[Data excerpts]
****************************************
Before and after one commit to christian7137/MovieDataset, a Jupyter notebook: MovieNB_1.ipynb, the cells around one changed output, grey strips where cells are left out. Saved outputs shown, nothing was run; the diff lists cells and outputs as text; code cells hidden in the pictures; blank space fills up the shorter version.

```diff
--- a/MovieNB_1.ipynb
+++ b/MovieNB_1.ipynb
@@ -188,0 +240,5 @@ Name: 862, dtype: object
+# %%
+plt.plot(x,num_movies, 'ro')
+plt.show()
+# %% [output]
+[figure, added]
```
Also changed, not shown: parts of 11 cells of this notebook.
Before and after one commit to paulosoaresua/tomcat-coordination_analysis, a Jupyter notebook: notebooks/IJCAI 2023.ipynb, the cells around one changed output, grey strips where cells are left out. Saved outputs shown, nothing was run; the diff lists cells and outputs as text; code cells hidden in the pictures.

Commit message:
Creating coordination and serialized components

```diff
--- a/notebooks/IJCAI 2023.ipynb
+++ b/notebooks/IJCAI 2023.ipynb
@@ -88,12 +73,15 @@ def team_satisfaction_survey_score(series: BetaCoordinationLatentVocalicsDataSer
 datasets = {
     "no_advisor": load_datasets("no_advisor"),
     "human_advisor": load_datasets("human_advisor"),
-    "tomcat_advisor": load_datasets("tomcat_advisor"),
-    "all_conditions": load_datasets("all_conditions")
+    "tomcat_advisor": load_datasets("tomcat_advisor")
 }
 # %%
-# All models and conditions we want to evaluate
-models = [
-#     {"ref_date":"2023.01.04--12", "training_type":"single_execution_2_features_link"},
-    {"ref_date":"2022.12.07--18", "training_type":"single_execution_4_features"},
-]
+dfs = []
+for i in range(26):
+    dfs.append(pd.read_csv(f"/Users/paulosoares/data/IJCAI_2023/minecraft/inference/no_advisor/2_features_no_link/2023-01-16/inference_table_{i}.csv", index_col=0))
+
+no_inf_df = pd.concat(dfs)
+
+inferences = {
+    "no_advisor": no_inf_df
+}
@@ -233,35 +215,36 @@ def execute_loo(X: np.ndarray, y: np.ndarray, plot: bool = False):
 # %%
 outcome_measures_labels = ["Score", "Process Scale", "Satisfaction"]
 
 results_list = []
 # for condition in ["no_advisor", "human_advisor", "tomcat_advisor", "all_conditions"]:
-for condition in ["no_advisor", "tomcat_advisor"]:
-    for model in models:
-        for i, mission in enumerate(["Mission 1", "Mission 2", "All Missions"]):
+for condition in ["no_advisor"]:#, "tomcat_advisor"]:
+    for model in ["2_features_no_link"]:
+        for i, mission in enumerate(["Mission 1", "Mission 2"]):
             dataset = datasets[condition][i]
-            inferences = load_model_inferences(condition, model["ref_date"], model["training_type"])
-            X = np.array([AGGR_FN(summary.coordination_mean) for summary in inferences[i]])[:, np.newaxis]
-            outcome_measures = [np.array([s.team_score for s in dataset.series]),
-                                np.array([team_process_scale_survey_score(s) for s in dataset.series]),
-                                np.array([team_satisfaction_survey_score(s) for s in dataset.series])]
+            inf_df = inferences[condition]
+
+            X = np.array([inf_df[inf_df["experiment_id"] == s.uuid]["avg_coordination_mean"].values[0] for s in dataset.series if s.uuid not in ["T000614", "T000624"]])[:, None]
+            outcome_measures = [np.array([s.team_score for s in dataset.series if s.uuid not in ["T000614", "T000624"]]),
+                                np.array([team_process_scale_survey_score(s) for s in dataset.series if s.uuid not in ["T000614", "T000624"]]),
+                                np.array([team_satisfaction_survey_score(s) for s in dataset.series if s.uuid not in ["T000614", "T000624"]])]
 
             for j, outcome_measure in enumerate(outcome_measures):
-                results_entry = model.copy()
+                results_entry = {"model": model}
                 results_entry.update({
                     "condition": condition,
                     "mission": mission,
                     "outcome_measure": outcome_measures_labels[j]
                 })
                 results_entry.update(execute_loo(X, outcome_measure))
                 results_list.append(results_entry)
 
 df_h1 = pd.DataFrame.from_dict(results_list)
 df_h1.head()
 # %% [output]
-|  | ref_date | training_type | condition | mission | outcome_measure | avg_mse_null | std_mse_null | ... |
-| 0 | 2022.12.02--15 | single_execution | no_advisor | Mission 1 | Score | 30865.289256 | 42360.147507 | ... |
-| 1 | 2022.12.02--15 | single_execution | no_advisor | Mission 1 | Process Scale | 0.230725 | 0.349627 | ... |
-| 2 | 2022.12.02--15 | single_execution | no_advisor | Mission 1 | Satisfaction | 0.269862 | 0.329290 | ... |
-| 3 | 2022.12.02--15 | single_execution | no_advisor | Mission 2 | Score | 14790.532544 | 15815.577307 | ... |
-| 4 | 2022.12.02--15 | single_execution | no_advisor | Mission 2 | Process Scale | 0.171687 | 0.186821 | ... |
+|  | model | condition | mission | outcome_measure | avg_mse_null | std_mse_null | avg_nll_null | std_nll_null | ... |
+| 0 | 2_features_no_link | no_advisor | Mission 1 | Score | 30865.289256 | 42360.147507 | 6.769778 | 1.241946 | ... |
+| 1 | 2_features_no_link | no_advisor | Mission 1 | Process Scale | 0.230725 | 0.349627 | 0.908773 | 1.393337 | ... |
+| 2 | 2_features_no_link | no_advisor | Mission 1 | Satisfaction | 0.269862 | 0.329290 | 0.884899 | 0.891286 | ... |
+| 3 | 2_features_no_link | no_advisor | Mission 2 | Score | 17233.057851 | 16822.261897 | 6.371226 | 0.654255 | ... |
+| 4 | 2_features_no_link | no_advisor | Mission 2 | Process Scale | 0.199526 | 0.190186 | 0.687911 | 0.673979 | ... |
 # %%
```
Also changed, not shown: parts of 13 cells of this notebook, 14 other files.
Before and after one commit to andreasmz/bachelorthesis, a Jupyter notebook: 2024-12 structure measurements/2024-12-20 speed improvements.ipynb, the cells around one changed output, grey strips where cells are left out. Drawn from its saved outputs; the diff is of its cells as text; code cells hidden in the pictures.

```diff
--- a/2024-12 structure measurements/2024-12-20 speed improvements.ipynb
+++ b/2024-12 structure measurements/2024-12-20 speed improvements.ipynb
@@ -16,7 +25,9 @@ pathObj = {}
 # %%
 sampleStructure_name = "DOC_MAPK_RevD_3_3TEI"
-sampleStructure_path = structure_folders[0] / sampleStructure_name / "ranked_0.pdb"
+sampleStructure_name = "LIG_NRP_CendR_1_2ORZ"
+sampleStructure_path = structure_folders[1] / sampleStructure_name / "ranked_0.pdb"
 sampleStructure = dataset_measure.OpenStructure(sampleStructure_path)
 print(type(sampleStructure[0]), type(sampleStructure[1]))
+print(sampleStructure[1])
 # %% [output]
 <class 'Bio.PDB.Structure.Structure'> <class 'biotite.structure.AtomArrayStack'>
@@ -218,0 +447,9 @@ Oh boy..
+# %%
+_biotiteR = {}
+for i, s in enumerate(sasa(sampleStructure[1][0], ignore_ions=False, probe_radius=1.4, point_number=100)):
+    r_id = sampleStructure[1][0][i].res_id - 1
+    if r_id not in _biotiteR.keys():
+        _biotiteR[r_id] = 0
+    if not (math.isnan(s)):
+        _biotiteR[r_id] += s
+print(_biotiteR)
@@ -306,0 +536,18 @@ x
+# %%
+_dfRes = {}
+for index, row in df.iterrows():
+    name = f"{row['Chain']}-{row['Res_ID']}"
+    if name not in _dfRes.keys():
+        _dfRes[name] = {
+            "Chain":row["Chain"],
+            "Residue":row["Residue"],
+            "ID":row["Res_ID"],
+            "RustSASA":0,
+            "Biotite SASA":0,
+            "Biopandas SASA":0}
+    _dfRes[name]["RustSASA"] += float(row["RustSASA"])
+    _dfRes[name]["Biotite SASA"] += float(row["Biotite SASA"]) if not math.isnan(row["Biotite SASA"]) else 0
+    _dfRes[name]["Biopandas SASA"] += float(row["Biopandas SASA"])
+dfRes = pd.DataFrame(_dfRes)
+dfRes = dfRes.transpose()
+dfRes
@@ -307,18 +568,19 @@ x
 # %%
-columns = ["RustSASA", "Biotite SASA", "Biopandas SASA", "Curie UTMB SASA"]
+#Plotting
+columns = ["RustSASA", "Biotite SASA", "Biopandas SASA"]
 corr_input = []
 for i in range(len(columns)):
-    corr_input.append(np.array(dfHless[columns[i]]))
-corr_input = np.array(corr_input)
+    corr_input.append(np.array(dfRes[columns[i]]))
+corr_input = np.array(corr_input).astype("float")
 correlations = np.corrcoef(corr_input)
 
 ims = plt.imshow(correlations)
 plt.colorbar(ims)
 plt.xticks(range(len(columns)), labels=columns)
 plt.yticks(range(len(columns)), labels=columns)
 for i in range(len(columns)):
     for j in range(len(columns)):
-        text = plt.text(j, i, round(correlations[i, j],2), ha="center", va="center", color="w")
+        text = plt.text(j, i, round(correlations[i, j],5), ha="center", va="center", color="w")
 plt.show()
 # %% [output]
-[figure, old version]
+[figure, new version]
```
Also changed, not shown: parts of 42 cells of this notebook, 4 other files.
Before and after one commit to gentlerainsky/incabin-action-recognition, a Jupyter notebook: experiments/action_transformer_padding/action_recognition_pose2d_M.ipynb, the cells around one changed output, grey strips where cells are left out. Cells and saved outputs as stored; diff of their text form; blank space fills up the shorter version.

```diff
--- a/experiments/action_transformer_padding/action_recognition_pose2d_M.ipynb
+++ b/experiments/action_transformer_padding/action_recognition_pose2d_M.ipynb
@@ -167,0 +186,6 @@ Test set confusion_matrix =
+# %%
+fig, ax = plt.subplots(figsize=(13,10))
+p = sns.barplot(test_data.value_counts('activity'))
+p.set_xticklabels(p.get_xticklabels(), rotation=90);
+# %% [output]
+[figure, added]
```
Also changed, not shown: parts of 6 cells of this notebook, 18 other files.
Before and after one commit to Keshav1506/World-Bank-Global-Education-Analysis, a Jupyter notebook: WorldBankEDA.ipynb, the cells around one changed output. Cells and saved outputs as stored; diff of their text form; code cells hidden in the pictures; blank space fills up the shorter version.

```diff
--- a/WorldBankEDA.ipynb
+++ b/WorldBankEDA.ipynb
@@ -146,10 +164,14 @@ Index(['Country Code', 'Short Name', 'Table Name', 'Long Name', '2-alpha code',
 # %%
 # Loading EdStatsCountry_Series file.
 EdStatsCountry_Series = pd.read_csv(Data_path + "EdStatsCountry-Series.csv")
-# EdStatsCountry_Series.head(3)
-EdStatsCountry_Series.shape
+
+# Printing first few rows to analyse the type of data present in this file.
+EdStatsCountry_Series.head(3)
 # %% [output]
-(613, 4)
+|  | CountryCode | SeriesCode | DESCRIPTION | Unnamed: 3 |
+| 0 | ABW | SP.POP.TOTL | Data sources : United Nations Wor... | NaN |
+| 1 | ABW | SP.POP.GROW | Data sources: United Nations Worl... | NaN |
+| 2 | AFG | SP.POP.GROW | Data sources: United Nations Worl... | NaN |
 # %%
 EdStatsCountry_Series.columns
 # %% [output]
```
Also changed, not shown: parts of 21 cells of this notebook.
****************************************
Exercise directions
Return exactly the line that contains "to Keshav1506/World-Bank-Global-Education-Analysis, a" and every line after it, through the last line of the records.

Written solution
Before and after one commit to Keshav1506/World-Bank-Global-Education-Analysis, a Jupyter notebook: WorldBankEDA.ipynb, the cells around one changed output. Cells and saved outputs as stored; diff of their text form; code cells hidden in the pictures; blank space fills up the shorter version.

```diff
--- a/WorldBankEDA.ipynb
+++ b/WorldBankEDA.ipynb
@@ -146,10 +164,14 @@ Index(['Country Code', 'Short Name', 'Table Name', 'Long Name', '2-alpha code',
 # %%
 # Loading EdStatsCountry_Series file.
 EdStatsCountry_Series = pd.read_csv(Data_path + "EdStatsCountry-Series.csv")
-# EdStatsCountry_Series.head(3)
-EdStatsCountry_Series.shape
+
+# Printing first few rows to analyse the type of data present in this file.
+EdStatsCountry_Series.head(3)
 # %% [output]
-(613, 4)
+|  | CountryCode | SeriesCode | DESCRIPTION | Unnamed: 3 |
+| 0 | ABW | SP.POP.TOTL | Data sources : United Nations Wor... | NaN |
+| 1 | ABW | SP.POP.GROW | Data sources: United Nations Worl... | NaN |
+| 2 | AFG | SP.POP.GROW | Data sources: United Nations Worl... | NaN |
 # %%
 EdStatsCountry_Series.columns
 # %% [output]
```
Also changed, not shown: parts of 21 cells of this notebook.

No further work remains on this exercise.